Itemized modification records
------------
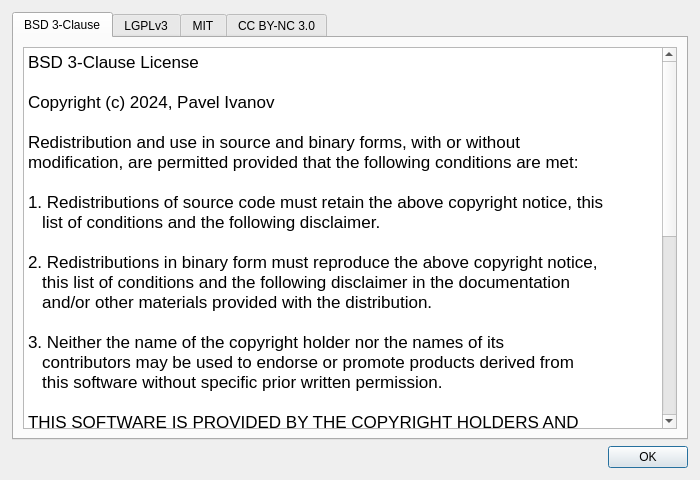
The window that sokketter-ui/sources/license_dialog.ui (morwy/sokketter) describes before a commit, drawn with Qt 5.
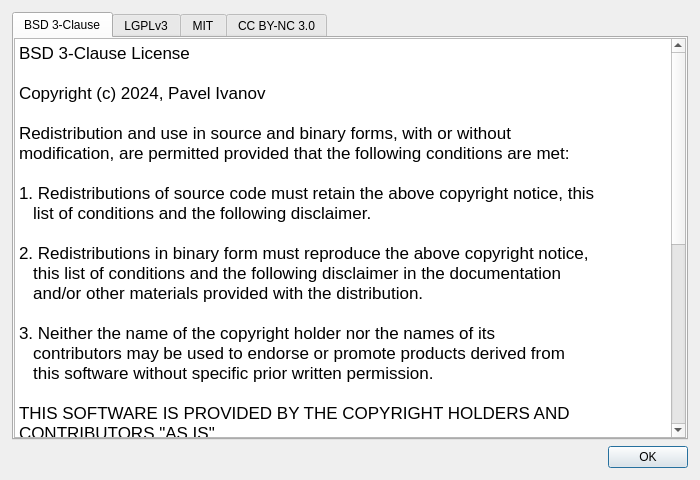
The same window after the commit.

Commit message: fix: fixed incorrect theme used on license information dialog on Windows (#8)

Diff of the .ui file:
```diff
--- a/sokketter-ui/sources/license_dialog.ui
+++ b/sokketter-ui/sources/license_dialog.ui
@@ -45,6 +45,18 @@
        <string>BSD 3-Clause</string>
       </attribute>
       <layout class="QVBoxLayout" name="verticalLayout_5">
+       <property name="leftMargin">
+        <number>0</number>
+       </property>
+       <property name="topMargin">
+        <number>0</number>
+       </property>
+       <property name="rightMargin">
+        <number>0</number>
+       </property>
+       <property name="bottomMargin">
+        <number>0</number>
+       </property>
        <item>
         <widget class="QTextBrowser" name="bsd_3_clause_text">
          <property name="html">
```
Left out of the diff: 33 changed lines with no effect on the pictures. The commit also changes 3 other files.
------------
- **Problem statement**
Which lines above include the word "sources"? Return each one.

- **Output below**
The window that sokketter-ui/sources/license_dialog.ui (morwy/sokketter) describes before a commit, drawn with Qt 5.
--- a/sokketter-ui/sources/license_dialog.ui
+++ b/sokketter-ui/sources/license_dialog.ui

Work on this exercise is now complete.